It was just about 10 years ago that I made the tricky transition from fighter pilot to IT/cyber professional. The first challenge I identified was the tremendous gap in language, perception and understanding between those who made the strategic leadership decisions for the organization and those who technically understood IT and cybersecurity. We cannot close the gap from just one side. We have to work both sides of the equation. We have to bring technical leaders into the business meetings and business leaders must devote time to learn the basic terms, concepts and business risk factors associated managing technical risk. My experience has been that much more time needs to be spent on the latter group. Many business leaders are still not sufficiently fluent in cyber.
There are a variety of reasons that business leaders are reluctant to get up to speed, but most are just excuses for not devoting the time. It is not that hard; it just takes a little effort. One way to get “smart” is to engage in regular dialogue with the CISO. Here are three key issues the CEO should address with the CISO along with some questions for discussion. Think of these as the cybersecurity value drivers for the business.
- How well do we understand the threat?
- Is our understanding sufficient to prevent an attack, or at least to substantially lower the risk of a successful attack?
- Is our threat intelligence specifically tailored to our company size, our business sector and our geographic location?
- Are we still relying on legacy information sharing arrangements that are based on known bad signatures and IP addresses, or have we moved to a more sophisticated understanding of adversary behavior?
- Do we get threat information in near real-time shared machine-to-machine or do we rely on emails or downloaded files?
- Do we have any interaction with government sources of threat information? Do we contribute to a private sector-government sharing initiative?
While you cannot expect to prevent an attack, targeted, company specific threat information delivered at speed is going to position you to prevent most attacks.
- Can we survive a successful attack?
- How quickly can we identify that we have been breached?
- How well are we prepared to protect critical data, systems and processes once an intruder has breached our network perimeter?
- Can we meet the 1-10-60 standard?

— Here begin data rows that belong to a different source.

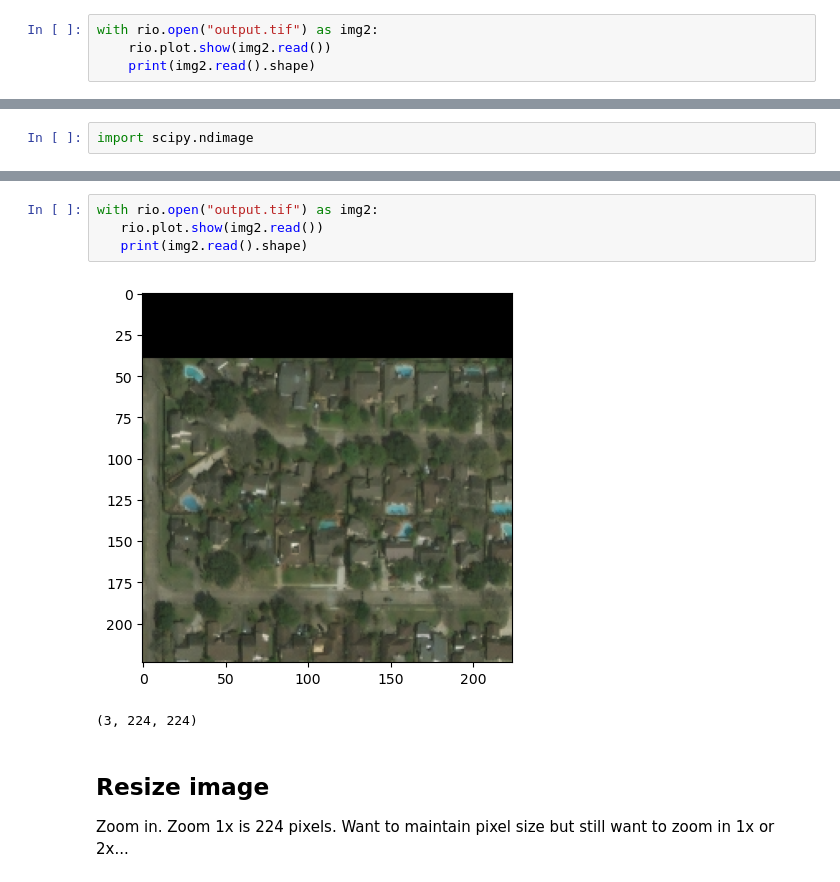
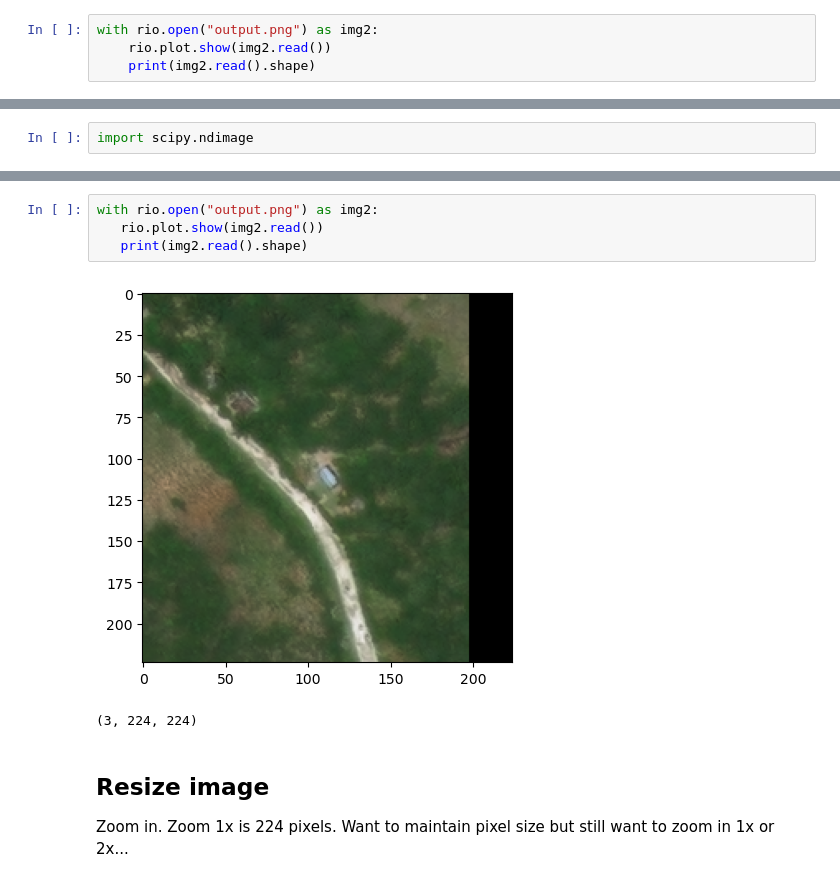
Before and after one commit to ai4er-cdt/hurricane-harm-herald, a Jupyter notebook: notebooks/crop_images.ipynb, the cells around one changed output, grey strips where cells are left out. Drawn from its saved outputs; the diff is of its cells as text.

Commit message:
added alternative way of loading images for cropping

```diff
--- a/notebooks/crop_images.ipynb
+++ b/notebooks/crop_images.ipynb
@@ -167,5 +174,5 @@ with rio.open(image_path) as img:
 # %%
-with rio.open("output.tif") as img2:
+with rio.open("output.png") as img2:
     rio.plot.show(img2.read())
     print(img2.read().shape)
 # %% [output]
@@ -277,9 +295,9 @@ Oh no we have to fill it up
 # %%
-with rio.open("output.tif") as img2:
+with rio.open("output.png") as img2:
    rio.plot.show(img2.read())
    print(img2.read().shape)
 # %% [output]
-[figure, old version]
+[figure, new version]
 (3, 224, 224)
 # %% [markdown]
 ## Resize image
```
Also changed, not shown: parts of 32 cells of this notebook, 3 other files.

Can we detect an attack in 1 minute, analyze it in 10 minutes, neutralize the attacker in 60 minutes?
- When was the last time we practiced our incident response plan? Is our incident response plan a technical plan or a business plan?
- Have we run an exercise involving all of the business leaders so we understand the business impact?
- In the event of a breach, do we know what we will tell our customers, employees, partners, shareholders, regulators and law enforcement?
Technical preparation is key to surviving a breach, but that is really the easy part. How you respond as a business determines whether you survive as a business.
- How do we know we are investing effectively in cybersecurity?
- Do we have a holistic business strategy that addresses cyber risk or do we look at cybersecurity as a technical problem? Do we take a risk-based approach that prioritizes spend against the most essential data, processes and systems?
- Are the business leaders and the technical leaders intimately involved in the risk discussions and trade-offs necessary to allocate limited security dollars?
- Do we use established frameworks such as CIS or NIST but understand that adherence to a compliance structure does not guarantee security?
- Do we consider cybersecurity risk during the M&A process, so we understand the total potential cost-benefit analysis with an acquisition?
- Do we consciously allocate budget to foundational capabilities, but at the same time look to leading edge solutions?
- What have we decided to outsource and why? If we have outsourced, do we have sufficient visibility to understand how well our risk is managed?
- Is our cybersecurity spend ultimately targeted at understanding the threat and early detection of, and response to, an attack?
You can spend a lot of money trying to buy a magic box that will keep the Russians or the Chinese out of your network and you will ultimately fail. An essential part of your business strategy has to be oriented on managing cyber risk.
Asking these questions is not sufficient. As the CEO, you have to also understand the answers and make sure the answers line up with your risk tolerance and resource allocation priorities. Finally, challenge your CISO to come up with relevant metrics that articulate how well you are doing against these three cybersecurity value drivers.
If you are a CEO, start having these discussions with your CISO. If you are a CISO and your CEO is not asking you these questions, then find a way to get them on the agenda.